Obviously I didn’t die and lived to queef some more, including during the ol’ penis-in-vagina, much to the chagrin of my lesser sexual partners and the humor of the superior ones. One man thought the queef was going to harm his penis and another thought it was a fart gone awry.

Both were wrong, though the former was clearly more catastrophically failed by our educational system than the latter. Queefing, the fart-like sound made via the expulsion of trapped air from the folds and flappy bits of the vagina, is common yet misunderstood and deeply derided as inappropriate in a way that other bodily functions are not.

Every vagina has queefed at least once in its life, yet it remains the final frontier of body humor.

How is it that we have long accepted fart, feces, and phallic humor to the point that they appear easily in children’s movies and comedies, and yet queefs are a step too far?

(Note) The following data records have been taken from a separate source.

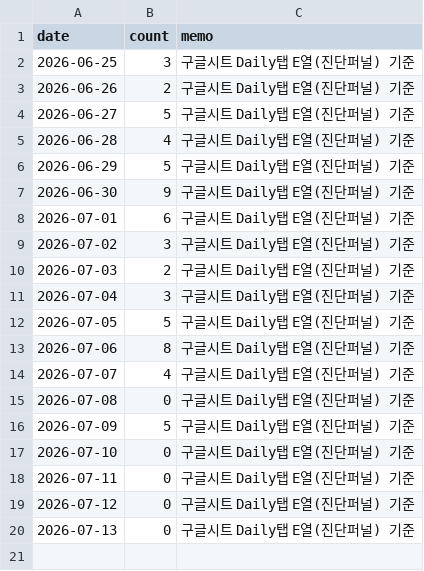
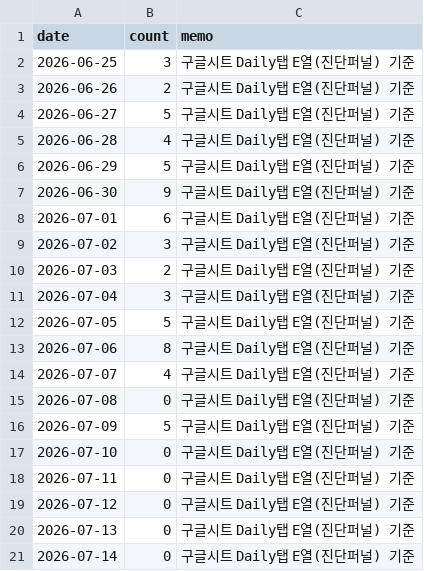
Before and after one commit to fgih304-netizen/fgih304-netizen.github.io, a CSV file: typeform_submits.csv, drawn as a sheet; the diff names each change by its address in the sheet, - before the commit and + after, or states it on an @@ line.

```diff
--- a/typeform_submits.csv
+++ b/typeform_submits.csv
+row 21: 2026-07-14 | 0 | 구글시트 Daily탭 E열(진단퍼널) 기준
```
Also changed, not shown: booking_completed.csv, revenue.csv, 2 other files.
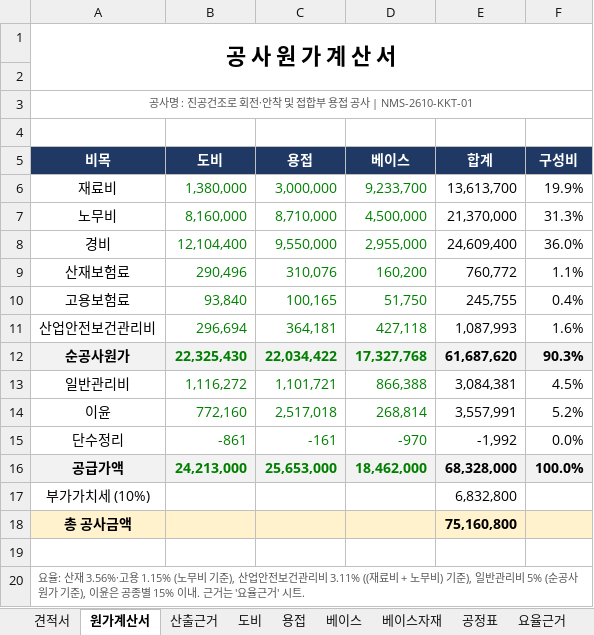
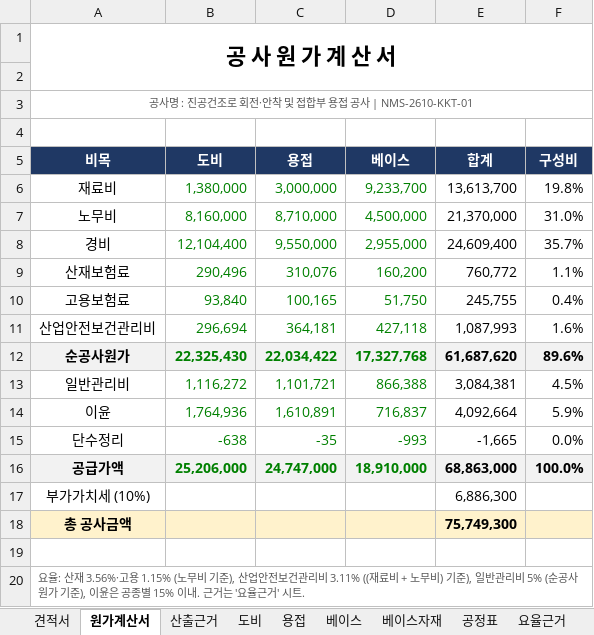
Before and after one commit to kdolbae/personal-task, an Excel workbook: experiments/2026-10-12-kkt-drying-furnace-base/estimate/견적서_금강변압기_진공건조로_회전안착_용접_v3.xlsx, sheet 원가계산서, drawn as a sheet; values as stored, in another font and other column widths than the file's, no borders; the diff names each change by its address in the sheet, - before the commit and + after, or states it on an @@ line.

```diff
--- a/experiments/2026-10-12-kkt-drying-furnace-base/estimate/견적서_금강변압기_진공건조로_회전안착_용접_v3.xlsx (sheet 원가계산서)
+++ b/experiments/2026-10-12-kkt-drying-furnace-base/estimate/견적서_금강변압기_진공건조로_회전안착_용접_v3.xlsx (sheet 원가계산서)
-F6 (구성비): 19.9%
+F6 (구성비): 19.8%
-F7 (구성비): 31.3%
+F7 (구성비): 31.0%
-F8 (구성비): 36.0%
+F8 (구성비): 35.7%
-F12 (구성비): 90.3%
+F12 (구성비): 89.6%
-B14 (도비): 772,160
+B14 (도비): 1,764,936
-C14 (용접): 2,517,018
+C14 (용접): 1,610,891
-D14 (베이스): 268,814
+D14 (베이스): 716,837
-E14 (합계): 3,557,991
+E14 (합계): 4,092,664
-F14 (구성비): 5.2%
+F14 (구성비): 5.9%
-B15 (도비): -861
+B15 (도비): -638
-C15 (용접): -161
+C15 (용접): -35
-D15 (베이스): -970
+D15 (베이스): -993
-E15 (합계): -1,992
+E15 (합계): -1,665
-B16 (도비): 24,213,000
+B16 (도비): 25,206,000
-C16 (용접): 25,653,000
+C16 (용접): 24,747,000
-D16 (베이스): 18,462,000
+D16 (베이스): 18,910,000
-E16 (합계): 68,328,000
+E16 (합계): 68,863,000
-E17 (합계): 6,832,800
+E17 (합계): 6,886,300
-E18 (합계): 75,160,800
+E18 (합계): 75,749,300
```
Also changed, not shown: sheet 견적서, sheet 산출근거, sheet 용접, sheet 도비, sheet 베이스, sheet 요율근거, 1 other file.
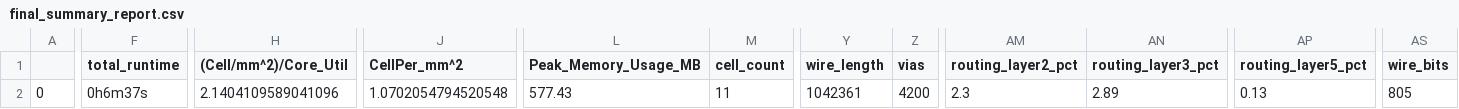
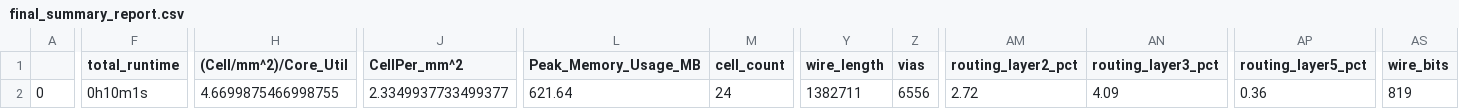
Before and after one commit to harrisonpham/randsack_b1, a CSV file: signoff/user_project_wrapper/final_summary_report.csv, drawn as a sheet; only a part is shown, gaps mark what is left out; the diff covers the shown part only; the diff names each change by its address in the sheet, - before the commit and + after, or states it on an @@ line.

```diff
--- a/signoff/user_project_wrapper/final_summary_report.csv
+++ b/signoff/user_project_wrapper/final_summary_report.csv
-F2 (total_runtime): 0h6m37s
+F2 (total_runtime): 0h10m1s
-H2 ((Cell/mm^2)/Core_Util): 2.1404109589041096
+H2 ((Cell/mm^2)/Core_Util): 4.6699875466998755
-J2 (CellPer_mm^2): 1.0702054794520548
+J2 (CellPer_mm^2): 2.3349937733499377
-L2 (Peak_Memory_Usage_MB): 577.43
+L2 (Peak_Memory_Usage_MB): 621.64
-M2 (cell_count): 11
+M2 (cell_count): 24
-Y2 (wire_length): 1042361
+Y2 (wire_length): 1382711
-Z2 (vias): 4200
+Z2 (vias): 6556
-AM2 (routing_layer2_pct): 2.3
+AM2 (routing_layer2_pct): 2.72
-AN2 (routing_layer3_pct): 2.89
+AN2 (routing_layer3_pct): 4.09
-AP2 (routing_layer5_pct): 0.13
+AP2 (routing_layer5_pct): 0.36
-AS2 (wire_bits): 805
+AS2 (wire_bits): 819
```
Also changed, not shown: 3 edited cells elsewhere in this file, signoff/digitalcore_macro/final_summary_report.csv, 30 other files.
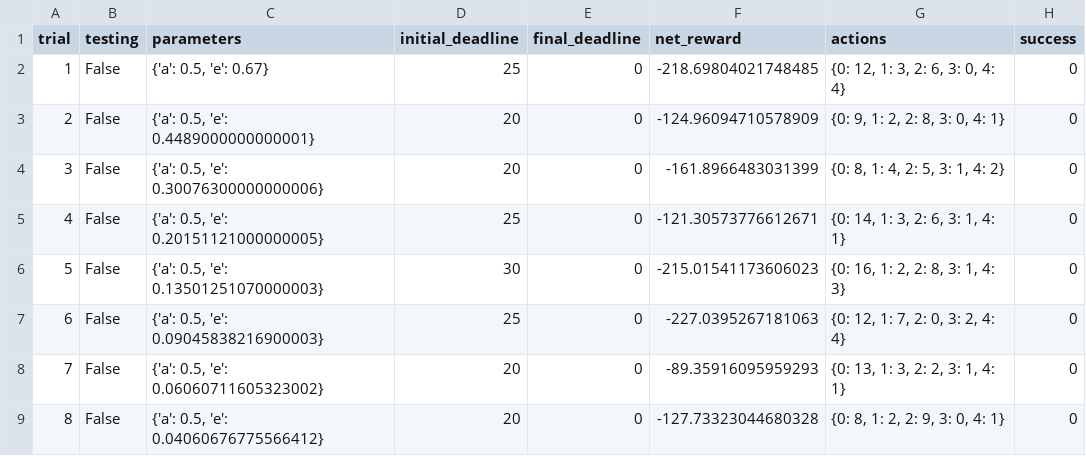
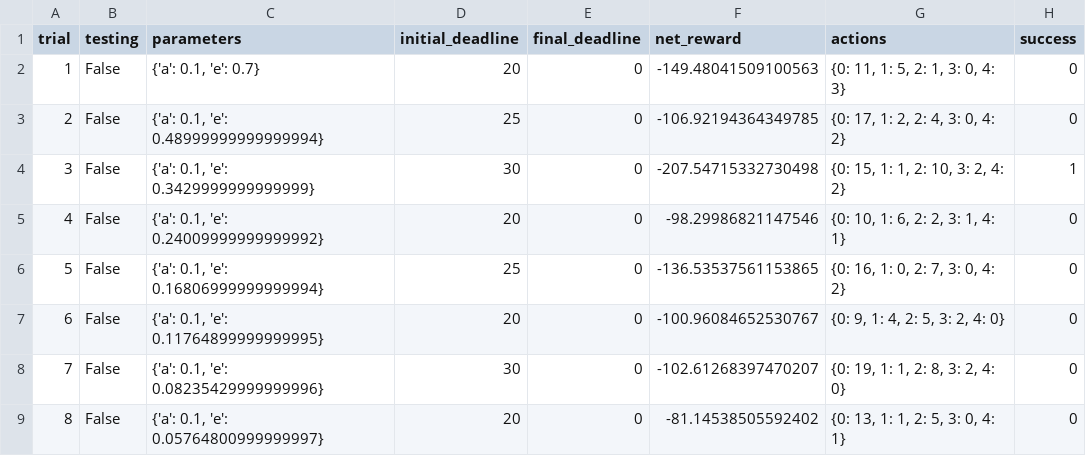
Before and after one commit to vamsi-kavuri/machine-learning, a CSV file: projects/smartcab/logs/sim_no-learning.csv, drawn as a sheet; only a part is shown; the diff covers the shown part only.

```diff
--- a/projects/smartcab/logs/sim_no-learning.csv
+++ b/projects/smartcab/logs/sim_no-learning.csv
@@ -1,9 +1,9 @@
 trial,testing,parameters,initial_deadline,final_deadline,net_reward,actions,success
-1,False,"{'a': 0.5, 'e': 0.67}",25,0,-218.69804021748485,"{0: 12, 1: 3, 2: 6, 3: 0, 4: 4}",0
-2,False,"{'a': 0.5, 'e': 0.4489000000000001}",20,0,-124.96094710578909,"{0: 9, 1: 2, 2: 8, 3: 0, 4: 1}",0
-3,False,"{'a': 0.5, 'e': 0.30076300000000006}",20,0,-161.8966483031399,"{0: 8, 1: 4, 2: 5, 3: 1, 4: 2}",0
-4,False,"{'a': 0.5, 'e': 0.20151121000000005}",25,0,-121.30573776612671,"{0: 14, 1: 3, 2: 6, 3: 1, 4: 1}",0
-5,False,"{'a': 0.5, 'e': 0.13501251070000003}",30,0,-215.01541173606023,"{0: 16, 1: 2, 2: 8, 3: 1, 4: 3}",0
-6,False,"{'a': 0.5, 'e': 0.09045838216900003}",25,0,-227.0395267181063,"{0: 12, 1: 7, 2: 0, 3: 2, 4: 4}",0
-7,False,"{'a': 0.5, 'e': 0.06060711605323002}",20,0,-89.35916095959293,"{0: 13, 1: 3, 2: 2, 3: 1, 4: 1}",0
-8,False,"{'a': 0.5, 'e': 0.04060676775566412}",20,0,-127.73323044680328,"{0: 8, 1: 2, 2: 9, 3: 0, 4: 1}",0
+1,False,"{'a': 0.1, 'e': 0.7}",20,0,-149.48041509100563,"{0: 11, 1: 5, 2: 1, 3: 0, 4: 3}",0
+2,False,"{'a': 0.1, 'e': 0.48999999999999994}",25,0,-106.92194364349785,"{0: 17, 1: 2, 2: 4, 3: 0, 4: 2}",0
+3,False,"{'a': 0.1, 'e': 0.3429999999999999}",30,0,-207.54715332730498,"{0: 15, 1: 1, 2: 10, 3: 2, 4: 2}",1
+4,False,"{'a': 0.1, 'e': 0.24009999999999992}",20,0,-98.29986821147546,"{0: 10, 1: 6, 2: 2, 3: 1, 4: 1}",0
+5,False,"{'a': 0.1, 'e': 0.16806999999999994}",25,0,-136.53537561153865,"{0: 16, 1: 0, 2: 7, 3: 0, 4: 2}",0
+6,False,"{'a': 0.1, 'e': 0.11764899999999995}",20,0,-100.96084652530767,"{0: 9, 1: 4, 2: 5, 3: 2, 4: 0}",0
+7,False,"{'a': 0.1, 'e': 0.08235429999999996}",30,0,-102.61268397470207,"{0: 19, 1: 1, 2: 8, 3: 2, 4: 0}",0
+8,False,"{'a': 0.1, 'e': 0.05764800999999997}",20,0,-81.14538505592402,"{0: 13, 1: 1, 2: 5, 3: 0, 4: 1}",0
```
Also changed, not shown: 80 edited cells elsewhere in this file, projects/smartcab/logs/sim_default-learning.csv, 5 other files.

The all-female “Ghostbusters” features some opening queef wit that got beta males on the internet all kinds of riled up. Say what you want about the movie and its merits as a remake, but that queef joke blew the minds of people who forgot that vaginas exist.

“IM NOT EVEN FUCKING KIDDING THEY JUST MADE A QUEEF JOKE IN GHOSTBUSTERS FUCK THIS” responded one duly traumatized Twitter user.

Katie Dippold, the writer behind the crass body humor of Ghostbusters, wasn’t trying to make a big political statement with her queef joke. She expressed her surprise in “W Magazine” at the pushback that her queef joke received in the screenwriting process. “It’s not like I thought that one day I would be fighting for a queef joke, but it was a big debate. Fart jokes have been in movies for years. If the only thing offensive about this is that it comes from the vagina, I’m like ‘that’s on you!’”

She hit on the key point in the big queef debate: The problem with queefs is that they come from vaginas.

Queefs are utterly benign. They are symptomatic of absolutely nothing significant. Maybe you were having particularly vigorous and sloppy sex or maybe you were moving from downward dog to child’s pose. Maybe your pee stream was too ambitiously forceful.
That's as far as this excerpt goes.